Entries provided:
*****
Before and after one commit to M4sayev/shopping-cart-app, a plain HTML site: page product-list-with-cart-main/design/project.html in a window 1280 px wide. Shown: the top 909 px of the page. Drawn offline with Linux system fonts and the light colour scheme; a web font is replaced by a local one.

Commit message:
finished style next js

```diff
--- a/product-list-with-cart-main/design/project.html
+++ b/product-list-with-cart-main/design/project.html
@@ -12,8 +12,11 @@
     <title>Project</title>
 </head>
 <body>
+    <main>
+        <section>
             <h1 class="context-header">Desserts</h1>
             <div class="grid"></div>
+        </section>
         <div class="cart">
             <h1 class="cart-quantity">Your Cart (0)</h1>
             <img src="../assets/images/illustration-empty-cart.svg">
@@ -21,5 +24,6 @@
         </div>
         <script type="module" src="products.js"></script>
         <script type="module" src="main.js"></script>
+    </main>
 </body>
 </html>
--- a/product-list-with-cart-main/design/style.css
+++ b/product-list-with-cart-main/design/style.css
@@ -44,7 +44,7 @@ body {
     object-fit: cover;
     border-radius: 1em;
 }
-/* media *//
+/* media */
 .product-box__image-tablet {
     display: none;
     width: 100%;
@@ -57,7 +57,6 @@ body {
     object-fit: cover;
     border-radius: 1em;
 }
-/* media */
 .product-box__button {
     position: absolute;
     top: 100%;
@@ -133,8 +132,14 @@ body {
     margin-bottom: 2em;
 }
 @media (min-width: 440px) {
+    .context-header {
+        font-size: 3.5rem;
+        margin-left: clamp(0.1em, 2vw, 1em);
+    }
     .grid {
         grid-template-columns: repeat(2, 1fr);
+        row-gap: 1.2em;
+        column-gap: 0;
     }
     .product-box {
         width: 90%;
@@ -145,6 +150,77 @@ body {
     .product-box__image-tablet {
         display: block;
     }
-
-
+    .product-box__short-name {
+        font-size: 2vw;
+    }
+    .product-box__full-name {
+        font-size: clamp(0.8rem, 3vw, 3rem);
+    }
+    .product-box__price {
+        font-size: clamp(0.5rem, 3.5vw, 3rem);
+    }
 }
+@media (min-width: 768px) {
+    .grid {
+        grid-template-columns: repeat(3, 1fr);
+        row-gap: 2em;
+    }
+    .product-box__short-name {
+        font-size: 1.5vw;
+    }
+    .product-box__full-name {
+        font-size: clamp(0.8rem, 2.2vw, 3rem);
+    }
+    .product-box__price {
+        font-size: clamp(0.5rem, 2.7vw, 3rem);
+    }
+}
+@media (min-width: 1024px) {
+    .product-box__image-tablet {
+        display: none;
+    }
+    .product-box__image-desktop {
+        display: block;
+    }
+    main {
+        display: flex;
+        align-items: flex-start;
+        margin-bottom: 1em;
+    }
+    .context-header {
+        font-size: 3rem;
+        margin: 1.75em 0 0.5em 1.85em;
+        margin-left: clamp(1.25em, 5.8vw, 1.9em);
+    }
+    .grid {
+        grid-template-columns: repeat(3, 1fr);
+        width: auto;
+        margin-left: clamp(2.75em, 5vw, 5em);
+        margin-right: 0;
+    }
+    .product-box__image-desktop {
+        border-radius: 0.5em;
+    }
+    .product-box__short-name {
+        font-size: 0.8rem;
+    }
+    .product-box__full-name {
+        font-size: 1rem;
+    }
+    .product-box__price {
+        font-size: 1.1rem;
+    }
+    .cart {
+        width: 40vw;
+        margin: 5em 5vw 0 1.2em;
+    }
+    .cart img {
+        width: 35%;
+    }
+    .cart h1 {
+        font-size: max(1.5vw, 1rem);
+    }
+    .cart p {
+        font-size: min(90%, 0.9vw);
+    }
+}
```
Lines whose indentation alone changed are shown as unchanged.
*****
Try it: This exercise calls for the entries to be restated exactly.

Exercise answer:
Before and after one commit to M4sayev/shopping-cart-app, a plain HTML site: page product-list-with-cart-main/design/project.html in a window 1280 px wide. Shown: the top 909 px of the page. Drawn offline with Linux system fonts and the light colour scheme; a web font is replaced by a local one.

Commit message:
finished style next js

```diff
--- a/product-list-with-cart-main/design/project.html
+++ b/product-list-with-cart-main/design/project.html
@@ -12,8 +12,11 @@
     <title>Project</title>
 </head>
 <body>
+    <main>
+        <section>
             <h1 class="context-header">Desserts</h1>
             <div class="grid"></div>
+        </section>
         <div class="cart">
             <h1 class="cart-quantity">Your Cart (0)</h1>
             <img src="../assets/images/illustration-empty-cart.svg">
@@ -21,5 +24,6 @@
         </div>
         <script type="module" src="products.js"></script>
         <script type="module" src="main.js"></script>
+    </main>
 </body>
 </html>
--- a/product-list-with-cart-main/design/style.css
+++ b/product-list-with-cart-main/design/style.css
@@ -44,7 +44,7 @@ body {
     object-fit: cover;
     border-radius: 1em;
 }
-/* media *//
+/* media */
 .product-box__image-tablet {
     display: none;
     width: 100%;
@@ -57,7 +57,6 @@ body {
     object-fit: cover;
     border-radius: 1em;
 }
-/* media */
 .product-box__button {
     position: absolute;
     top: 100%;
@@ -133,8 +132,14 @@ body {
     margin-bottom: 2em;
 }
 @media (min-width: 440px) {
+    .context-header {
+        font-size: 3.5rem;
+        margin-left: clamp(0.1em, 2vw, 1em);
+    }
     .grid {
         grid-template-columns: repeat(2, 1fr);
+        row-gap: 1.2em;
+        column-gap: 0;
     }
     .product-box {
         width: 90%;
@@ -145,6 +150,77 @@ body {
     .product-box__image-tablet {
         display: block;
     }
-
-
+    .product-box__short-name {
+        font-size: 2vw;
+    }
+    .product-box__full-name {
+        font-size: clamp(0.8rem, 3vw, 3rem);
+    }
+    .product-box__price {
+        font-size: clamp(0.5rem, 3.5vw, 3rem);
+    }
 }
+@media (min-width: 768px) {
+    .grid {
+        grid-template-columns: repeat(3, 1fr);
+        row-gap: 2em;
+    }
+    .product-box__short-name {
+        font-size: 1.5vw;
+    }
+    .product-box__full-name {
+        font-size: clamp(0.8rem, 2.2vw, 3rem);
+    }
+    .product-box__price {
+        font-size: clamp(0.5rem, 2.7vw, 3rem);
+    }
+}
+@media (min-width: 1024px) {
+    .product-box__image-tablet {
+        display: none;
+    }
+    .product-box__image-desktop {
+        display: block;
+    }
+    main {
+        display: flex;
+        align-items: flex-start;
+        margin-bottom: 1em;
+    }
+    .context-header {
+        font-size: 3rem;
+        margin: 1.75em 0 0.5em 1.85em;
+        margin-left: clamp(1.25em, 5.8vw, 1.9em);
+    }
+    .grid {
+        grid-template-columns: repeat(3, 1fr);
+        width: auto;
+        margin-left: clamp(2.75em, 5vw, 5em);
+        margin-right: 0;
+    }
+    .product-box__image-desktop {
+        border-radius: 0.5em;
+    }
+    .product-box__short-name {
+        font-size: 0.8rem;
+    }
+    .product-box__full-name {
+        font-size: 1rem;
+    }
+    .product-box__price {
+        font-size: 1.1rem;
+    }
+    .cart {
+        width: 40vw;
+        margin: 5em 5vw 0 1.2em;
+    }
+    .cart img {
+        width: 35%;
+    }
+    .cart h1 {
+        font-size: max(1.5vw, 1rem);
+    }
+    .cart p {
+        font-size: min(90%, 0.9vw);
+    }
+}
```
Lines whose indentation alone changed are shown as unchanged.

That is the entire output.